Task statement
Within the data that follows, how many lines contain the word "underline"? Reply with only the number.

=== Input data ===

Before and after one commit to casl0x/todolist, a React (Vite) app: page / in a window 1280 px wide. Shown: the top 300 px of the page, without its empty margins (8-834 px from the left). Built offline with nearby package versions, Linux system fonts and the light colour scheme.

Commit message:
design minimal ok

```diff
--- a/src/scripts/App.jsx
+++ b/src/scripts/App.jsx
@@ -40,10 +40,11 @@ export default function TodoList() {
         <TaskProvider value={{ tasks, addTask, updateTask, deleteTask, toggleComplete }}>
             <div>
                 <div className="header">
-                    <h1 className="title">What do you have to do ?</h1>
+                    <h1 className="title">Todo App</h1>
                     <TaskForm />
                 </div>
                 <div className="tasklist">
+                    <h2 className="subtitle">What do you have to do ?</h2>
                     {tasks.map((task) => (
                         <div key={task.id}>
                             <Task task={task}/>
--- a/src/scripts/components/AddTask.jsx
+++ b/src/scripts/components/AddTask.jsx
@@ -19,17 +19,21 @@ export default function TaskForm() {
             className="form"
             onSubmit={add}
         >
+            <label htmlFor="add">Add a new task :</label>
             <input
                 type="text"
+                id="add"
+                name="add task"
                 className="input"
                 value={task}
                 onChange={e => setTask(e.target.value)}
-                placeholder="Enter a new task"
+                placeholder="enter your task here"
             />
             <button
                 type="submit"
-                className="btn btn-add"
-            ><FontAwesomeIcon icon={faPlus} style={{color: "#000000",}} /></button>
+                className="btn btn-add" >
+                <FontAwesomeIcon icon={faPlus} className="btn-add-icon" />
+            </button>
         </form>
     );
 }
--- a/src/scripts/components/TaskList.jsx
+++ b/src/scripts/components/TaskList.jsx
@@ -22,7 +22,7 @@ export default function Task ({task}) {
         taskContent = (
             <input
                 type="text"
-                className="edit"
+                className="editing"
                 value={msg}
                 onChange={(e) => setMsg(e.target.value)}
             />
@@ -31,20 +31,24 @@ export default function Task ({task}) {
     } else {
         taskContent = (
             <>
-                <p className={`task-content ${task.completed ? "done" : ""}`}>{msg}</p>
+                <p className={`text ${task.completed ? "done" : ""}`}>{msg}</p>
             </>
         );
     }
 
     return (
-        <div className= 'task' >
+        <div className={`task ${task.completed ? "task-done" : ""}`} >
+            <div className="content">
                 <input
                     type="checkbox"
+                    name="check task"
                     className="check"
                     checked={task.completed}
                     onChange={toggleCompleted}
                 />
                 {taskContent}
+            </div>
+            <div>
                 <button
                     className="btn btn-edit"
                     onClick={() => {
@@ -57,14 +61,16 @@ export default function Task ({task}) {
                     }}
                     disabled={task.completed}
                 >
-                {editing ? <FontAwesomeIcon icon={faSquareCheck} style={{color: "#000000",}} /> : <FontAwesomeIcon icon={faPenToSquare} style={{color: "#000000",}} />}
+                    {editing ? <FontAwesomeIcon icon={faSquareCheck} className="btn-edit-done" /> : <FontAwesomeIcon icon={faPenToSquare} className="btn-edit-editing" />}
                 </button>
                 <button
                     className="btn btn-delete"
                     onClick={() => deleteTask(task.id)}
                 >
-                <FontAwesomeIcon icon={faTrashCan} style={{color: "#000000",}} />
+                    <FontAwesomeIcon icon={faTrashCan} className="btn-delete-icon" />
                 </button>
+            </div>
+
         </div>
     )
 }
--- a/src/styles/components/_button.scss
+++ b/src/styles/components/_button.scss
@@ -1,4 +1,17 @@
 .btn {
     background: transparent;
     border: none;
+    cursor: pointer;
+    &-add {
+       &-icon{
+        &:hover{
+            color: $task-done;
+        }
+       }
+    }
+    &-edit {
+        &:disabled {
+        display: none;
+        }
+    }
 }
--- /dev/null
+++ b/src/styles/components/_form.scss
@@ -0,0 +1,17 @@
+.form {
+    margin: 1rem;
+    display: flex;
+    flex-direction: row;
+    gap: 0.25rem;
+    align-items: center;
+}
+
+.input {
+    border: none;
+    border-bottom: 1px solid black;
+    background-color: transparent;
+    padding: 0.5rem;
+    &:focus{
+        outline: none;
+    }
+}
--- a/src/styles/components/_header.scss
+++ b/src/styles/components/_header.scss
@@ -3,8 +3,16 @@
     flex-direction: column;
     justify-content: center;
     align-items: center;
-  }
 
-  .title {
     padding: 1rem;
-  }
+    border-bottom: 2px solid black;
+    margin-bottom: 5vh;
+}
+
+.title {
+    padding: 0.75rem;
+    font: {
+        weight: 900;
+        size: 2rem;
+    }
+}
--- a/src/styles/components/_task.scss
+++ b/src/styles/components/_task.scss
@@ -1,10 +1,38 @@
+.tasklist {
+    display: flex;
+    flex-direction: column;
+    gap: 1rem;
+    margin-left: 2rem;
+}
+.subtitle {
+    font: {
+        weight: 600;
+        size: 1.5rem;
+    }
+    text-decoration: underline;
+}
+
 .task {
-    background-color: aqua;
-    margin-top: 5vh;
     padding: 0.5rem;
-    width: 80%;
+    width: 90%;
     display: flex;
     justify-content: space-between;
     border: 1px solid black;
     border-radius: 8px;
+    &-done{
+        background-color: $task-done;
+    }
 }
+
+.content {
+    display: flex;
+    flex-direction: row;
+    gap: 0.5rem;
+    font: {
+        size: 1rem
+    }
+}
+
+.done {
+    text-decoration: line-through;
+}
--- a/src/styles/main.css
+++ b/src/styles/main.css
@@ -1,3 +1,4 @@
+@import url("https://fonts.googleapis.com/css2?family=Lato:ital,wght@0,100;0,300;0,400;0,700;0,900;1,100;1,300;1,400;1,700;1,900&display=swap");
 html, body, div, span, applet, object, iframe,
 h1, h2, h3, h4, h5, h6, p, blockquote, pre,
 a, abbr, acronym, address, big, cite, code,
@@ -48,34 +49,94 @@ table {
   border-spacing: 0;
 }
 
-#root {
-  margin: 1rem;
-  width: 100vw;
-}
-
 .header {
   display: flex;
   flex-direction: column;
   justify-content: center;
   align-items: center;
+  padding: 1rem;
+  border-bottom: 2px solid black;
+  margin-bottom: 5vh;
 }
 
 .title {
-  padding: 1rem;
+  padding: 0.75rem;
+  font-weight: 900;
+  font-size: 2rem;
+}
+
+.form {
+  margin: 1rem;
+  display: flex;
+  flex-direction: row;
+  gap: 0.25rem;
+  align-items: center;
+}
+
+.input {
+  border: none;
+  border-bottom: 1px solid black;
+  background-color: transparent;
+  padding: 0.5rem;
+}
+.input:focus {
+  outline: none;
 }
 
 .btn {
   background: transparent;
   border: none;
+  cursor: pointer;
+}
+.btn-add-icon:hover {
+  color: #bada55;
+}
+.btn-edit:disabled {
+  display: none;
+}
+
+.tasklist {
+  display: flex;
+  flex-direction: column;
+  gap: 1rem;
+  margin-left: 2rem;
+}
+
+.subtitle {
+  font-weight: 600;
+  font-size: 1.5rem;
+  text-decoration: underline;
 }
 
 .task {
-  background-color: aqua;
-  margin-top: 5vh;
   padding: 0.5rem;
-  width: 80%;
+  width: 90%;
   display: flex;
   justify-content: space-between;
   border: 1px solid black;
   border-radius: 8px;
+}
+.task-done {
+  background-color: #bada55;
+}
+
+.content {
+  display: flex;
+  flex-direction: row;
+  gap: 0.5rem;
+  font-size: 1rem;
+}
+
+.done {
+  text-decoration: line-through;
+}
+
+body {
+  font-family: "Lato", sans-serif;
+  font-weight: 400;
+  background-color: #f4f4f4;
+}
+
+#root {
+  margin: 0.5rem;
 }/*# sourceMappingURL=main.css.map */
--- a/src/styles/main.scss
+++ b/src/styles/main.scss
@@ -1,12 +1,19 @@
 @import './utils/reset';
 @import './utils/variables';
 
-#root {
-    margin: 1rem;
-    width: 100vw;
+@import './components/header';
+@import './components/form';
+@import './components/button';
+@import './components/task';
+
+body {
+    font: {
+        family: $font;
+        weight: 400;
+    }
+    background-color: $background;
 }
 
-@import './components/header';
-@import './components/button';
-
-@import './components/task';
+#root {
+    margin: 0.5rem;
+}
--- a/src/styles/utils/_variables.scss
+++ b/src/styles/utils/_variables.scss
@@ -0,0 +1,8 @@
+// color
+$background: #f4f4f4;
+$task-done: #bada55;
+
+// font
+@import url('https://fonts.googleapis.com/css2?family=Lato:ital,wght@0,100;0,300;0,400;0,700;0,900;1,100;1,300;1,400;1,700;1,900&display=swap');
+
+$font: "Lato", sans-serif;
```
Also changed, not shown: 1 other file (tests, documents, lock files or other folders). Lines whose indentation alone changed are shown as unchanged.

===

Written solution
2